The rate of people moving out of London is more than 80 per cent higher than ve years ago, according to estate agent Savills, with people in their 30s the age group most likely to leave. Rightmove says the average monthly rent in London is £1,920, compared to £789 nationally. At £482,000, average London house prices remain more than double those in the rest of the UK – £223,000.

Like so many people at our age and stage, we’ve been having the same interminable conversation on loop. Is it time to move out? And if so, where? I feel somewhat peer-pressured by that insidious Dr Samuel Johnson quote: ‘Sir, when a man is tired of London, he is tired of life; for there is in London all that life can a ord.’ I’m not tired of the Big Smoke, I’m just tired. And I can’t a ord it. But is moving out an admission of defeat or the much-delayed start of acting like a grown-up? Like my temples, it’s a grey area.

Anyway, while we were discussing this, a job opportunity suddenly presented itself in Portland, a small and eminently more a ordable city. The monthly mortgage repayments on a central four-bedroom house with a garden are less than half what we’re paying to rent our two-bedder in Brooklyn. It’s a game-changer for our family.

When I handed in my resignation, my current boss was very understanding. ‘Listen, I get it,’ he said. ‘I commute three hours a day. Work-life balance is everything.’
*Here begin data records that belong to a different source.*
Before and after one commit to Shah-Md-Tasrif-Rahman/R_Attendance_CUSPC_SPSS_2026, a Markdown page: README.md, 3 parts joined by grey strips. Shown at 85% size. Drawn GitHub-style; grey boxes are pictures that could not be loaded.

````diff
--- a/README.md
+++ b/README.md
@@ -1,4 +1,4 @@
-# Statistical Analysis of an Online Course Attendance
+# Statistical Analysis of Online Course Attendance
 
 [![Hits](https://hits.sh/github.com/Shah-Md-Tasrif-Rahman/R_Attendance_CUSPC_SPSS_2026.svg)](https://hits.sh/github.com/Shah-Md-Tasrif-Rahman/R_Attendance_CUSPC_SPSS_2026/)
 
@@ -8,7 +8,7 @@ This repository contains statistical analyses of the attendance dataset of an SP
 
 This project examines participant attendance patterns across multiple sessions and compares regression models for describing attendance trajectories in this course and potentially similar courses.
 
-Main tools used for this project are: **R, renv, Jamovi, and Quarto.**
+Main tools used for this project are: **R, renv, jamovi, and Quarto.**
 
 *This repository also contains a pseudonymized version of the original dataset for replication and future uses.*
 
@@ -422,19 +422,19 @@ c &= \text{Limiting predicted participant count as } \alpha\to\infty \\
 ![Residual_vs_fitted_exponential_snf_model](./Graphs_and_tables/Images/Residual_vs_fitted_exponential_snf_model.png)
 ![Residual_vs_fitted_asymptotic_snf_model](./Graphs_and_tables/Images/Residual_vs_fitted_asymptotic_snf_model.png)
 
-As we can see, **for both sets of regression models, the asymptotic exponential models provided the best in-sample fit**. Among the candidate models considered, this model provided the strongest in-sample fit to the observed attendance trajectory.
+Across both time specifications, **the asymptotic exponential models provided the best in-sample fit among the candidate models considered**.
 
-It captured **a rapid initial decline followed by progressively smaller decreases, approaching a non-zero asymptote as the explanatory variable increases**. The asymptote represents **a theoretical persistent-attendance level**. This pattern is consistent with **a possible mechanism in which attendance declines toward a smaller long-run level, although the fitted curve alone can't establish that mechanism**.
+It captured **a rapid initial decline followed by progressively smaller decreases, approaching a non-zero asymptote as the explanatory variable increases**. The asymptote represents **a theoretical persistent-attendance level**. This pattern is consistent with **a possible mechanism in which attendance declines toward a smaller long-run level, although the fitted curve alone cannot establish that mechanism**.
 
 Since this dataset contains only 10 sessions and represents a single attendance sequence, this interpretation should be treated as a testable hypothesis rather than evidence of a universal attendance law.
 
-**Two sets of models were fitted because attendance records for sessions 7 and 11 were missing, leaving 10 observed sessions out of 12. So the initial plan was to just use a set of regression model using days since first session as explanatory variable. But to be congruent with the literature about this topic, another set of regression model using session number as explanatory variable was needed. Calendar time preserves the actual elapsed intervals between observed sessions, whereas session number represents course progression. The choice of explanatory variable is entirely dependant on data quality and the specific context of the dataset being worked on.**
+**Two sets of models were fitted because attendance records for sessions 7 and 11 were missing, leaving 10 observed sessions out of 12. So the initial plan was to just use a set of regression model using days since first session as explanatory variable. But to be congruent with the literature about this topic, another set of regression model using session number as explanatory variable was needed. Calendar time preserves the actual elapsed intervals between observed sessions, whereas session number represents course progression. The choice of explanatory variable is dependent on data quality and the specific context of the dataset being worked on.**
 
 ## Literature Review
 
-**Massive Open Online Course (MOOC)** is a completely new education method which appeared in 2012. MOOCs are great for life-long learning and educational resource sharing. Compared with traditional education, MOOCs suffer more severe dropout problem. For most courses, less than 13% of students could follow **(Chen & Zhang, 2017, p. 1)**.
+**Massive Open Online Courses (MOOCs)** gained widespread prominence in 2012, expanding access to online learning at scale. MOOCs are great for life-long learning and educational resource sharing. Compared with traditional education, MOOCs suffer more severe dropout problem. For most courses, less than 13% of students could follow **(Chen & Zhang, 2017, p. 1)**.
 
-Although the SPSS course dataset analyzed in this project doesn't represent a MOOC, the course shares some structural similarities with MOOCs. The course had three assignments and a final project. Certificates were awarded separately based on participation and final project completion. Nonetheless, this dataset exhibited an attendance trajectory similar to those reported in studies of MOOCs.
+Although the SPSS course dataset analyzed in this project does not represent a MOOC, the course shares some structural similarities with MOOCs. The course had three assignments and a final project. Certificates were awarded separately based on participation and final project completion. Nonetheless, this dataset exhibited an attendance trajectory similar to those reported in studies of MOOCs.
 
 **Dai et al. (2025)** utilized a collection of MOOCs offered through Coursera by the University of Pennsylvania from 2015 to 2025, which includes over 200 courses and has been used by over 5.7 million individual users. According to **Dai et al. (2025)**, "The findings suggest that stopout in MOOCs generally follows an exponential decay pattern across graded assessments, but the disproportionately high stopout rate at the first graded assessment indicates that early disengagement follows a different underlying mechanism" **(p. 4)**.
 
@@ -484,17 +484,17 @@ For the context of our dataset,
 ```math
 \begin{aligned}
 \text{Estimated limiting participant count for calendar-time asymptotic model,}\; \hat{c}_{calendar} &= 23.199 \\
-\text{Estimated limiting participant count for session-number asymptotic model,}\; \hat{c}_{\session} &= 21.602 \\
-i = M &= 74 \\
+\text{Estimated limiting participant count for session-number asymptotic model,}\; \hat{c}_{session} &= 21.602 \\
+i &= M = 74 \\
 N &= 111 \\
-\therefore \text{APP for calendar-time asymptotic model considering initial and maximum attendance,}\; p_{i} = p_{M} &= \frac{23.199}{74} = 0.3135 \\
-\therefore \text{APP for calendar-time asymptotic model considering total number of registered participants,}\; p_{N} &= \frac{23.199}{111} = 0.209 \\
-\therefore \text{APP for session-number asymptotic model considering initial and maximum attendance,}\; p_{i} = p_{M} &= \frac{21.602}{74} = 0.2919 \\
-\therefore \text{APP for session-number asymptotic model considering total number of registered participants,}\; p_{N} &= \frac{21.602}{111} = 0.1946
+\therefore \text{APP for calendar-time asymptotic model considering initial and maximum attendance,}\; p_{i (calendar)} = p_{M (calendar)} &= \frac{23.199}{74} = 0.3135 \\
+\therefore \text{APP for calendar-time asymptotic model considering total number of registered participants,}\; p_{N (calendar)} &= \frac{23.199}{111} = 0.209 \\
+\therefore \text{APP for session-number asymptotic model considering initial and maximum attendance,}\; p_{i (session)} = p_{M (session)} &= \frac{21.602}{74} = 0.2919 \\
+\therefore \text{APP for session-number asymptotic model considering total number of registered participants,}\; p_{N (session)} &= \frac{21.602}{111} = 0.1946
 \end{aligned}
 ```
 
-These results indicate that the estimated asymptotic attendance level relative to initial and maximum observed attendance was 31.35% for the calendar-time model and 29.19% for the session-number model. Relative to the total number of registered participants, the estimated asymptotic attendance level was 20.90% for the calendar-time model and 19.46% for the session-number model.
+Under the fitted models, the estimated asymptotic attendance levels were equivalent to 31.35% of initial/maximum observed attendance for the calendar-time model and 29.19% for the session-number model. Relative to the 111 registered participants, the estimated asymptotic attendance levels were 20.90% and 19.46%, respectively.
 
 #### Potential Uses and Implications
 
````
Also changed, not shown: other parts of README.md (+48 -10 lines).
So Portland: here we come. It was a tough decision but it feels like the right one. Please let it be the right one. And you can shut up, Dr Johnson.

Dan Rookwood is former US editor of Mr Porter